Mediation and Arbitration
Going through a divorce in court can be a very frustrating and costly process. So it should not be surprising that a number of alternative processes have been become common. Two of the most common are arbitration and mediation. In both situations the couple will hire a third party that will help resolve their differences. Both methods can offer a relief from the nastiness of a courtroom brawl, but each is very different.
Arbitration is like an informal court
Arbitration is a popular alternative to litigation that in many ways looks the same. Each spouse is typically represented by an attorney and an impartial observer will decide anything that cannot be settled between the parties. An arbitration is conducted much like a trial, but with less of the formal rules. The arbitrator will generally be presented with all the issues that are preventing the parties from settling the divorce. Then, the arbitrator will hear testimony and review evidence so he or she can make decisions. The complex rules of evidence that apply in a courtroom are usually not relevant in an arbitration, and that can make it easier for spouses to get all the facts on the record.

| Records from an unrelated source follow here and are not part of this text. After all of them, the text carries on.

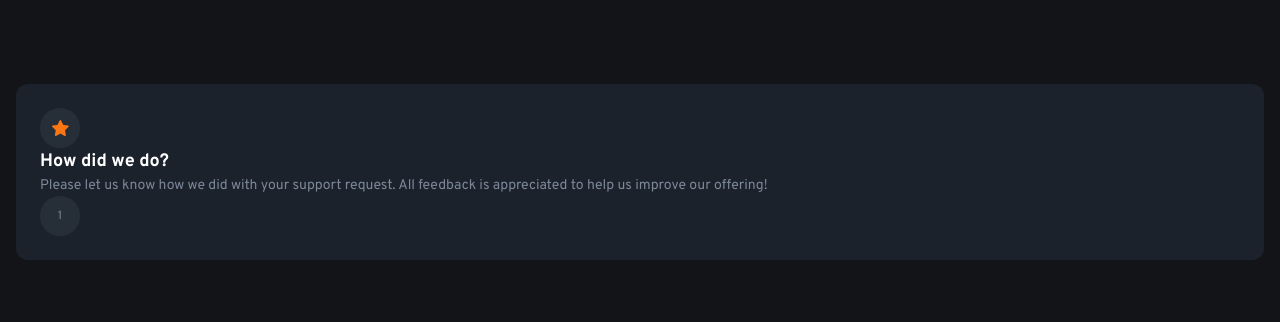
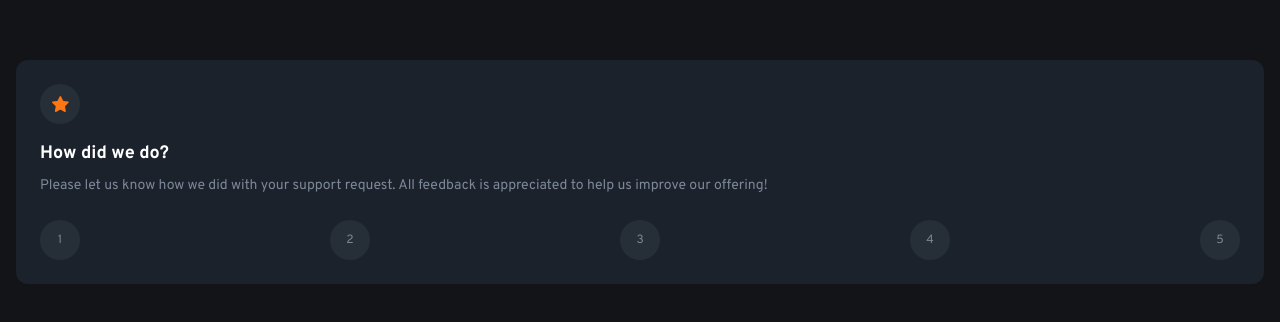
Before and after one commit to pixelzee3/interactive-rating-component-main, a Vue app: page / in a window 1280 px wide. Shown: the part 228-550 px from the top of the page. Built offline with nearby package versions, Linux system fonts and the light colour scheme.

Commit message:
Complete most of the component layout.

```diff
--- a/src/App.vue
+++ b/src/App.vue
@@ -13,12 +13,22 @@ import Card from './components/Card.vue';
       <Container>
         <img src="./assets/icon-star.svg" alt="" />
       </Container>
+      <div class="mt-4">
         <Header>How did we do?</Header>
+      </div>
+      <div class="mt-2">
         <Description>
           Please let us know how we did with your support request. All feedback is
           appreciated to help us improve our offering!
         </Description>
+      </div>
+      <div class="flex justify-between mt-6">
         <Container> 1 </Container>
+        <Container> 2 </Container>
+        <Container> 3 </Container>
+        <Container> 4 </Container>
+        <Container> 5 </Container>
+      </div>
     </Card>
   </div>
 </template>
```
Lines whose indentation alone changed are shown as unchanged.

Couples will typically only move to litigation after negotiations have have reached a stalemate or impasse. The good thing is an arbitrator can work around the parties’ schedule in a way a judge never would. Getting a contested divorce before a judge can take months or even years. Couples in arbitration can also have their arbitration in a variety of settings, such as a private office or in a home. Little to no private information ever needs to be presented to a court. The informal procedures can also drastically reduce the cost of hiring lawyers or experts like accountants. Arbitrators’ decisions often cannot be appealed.
Mediation guides the parties to an agreement
Mediation is a process where the two spouses will work with a neutral mediator who will help the spouses agree on the conditions of their divorce. At the onset, the spouses will generally meet with the mediator who will explain the process. After that, the mediator will conduct a series of working sessions, including some one-on-one sessions and some with both spouses, in order to pinpoint disagreements and move to common ground. Lawyers will typically not attend these sessions and the mediator must keep everything confidential. Mediators do not choose winners and losers the way a judge or arbitrator would. A mediated settlement can only be obtained if both parties agree.
Mediation is a process best used by spouses that are still on reasonably good terms. With open dialog and good-faith efforts, mediation can be quicker and less painful than an arbitration. The divorcing spouses must be able to communicate with each other and have some level of trust. If one party is suspected of hiding assets then mediation will probably not work. Marriages involving abuse or child neglect are probably unsuitable for mediation as well. Like arbitration, mediation can also be used just to solve some issues. For example a couple could use a mediator to settle child custody issues but an arbitrator or courtroom trial to settle financial issues.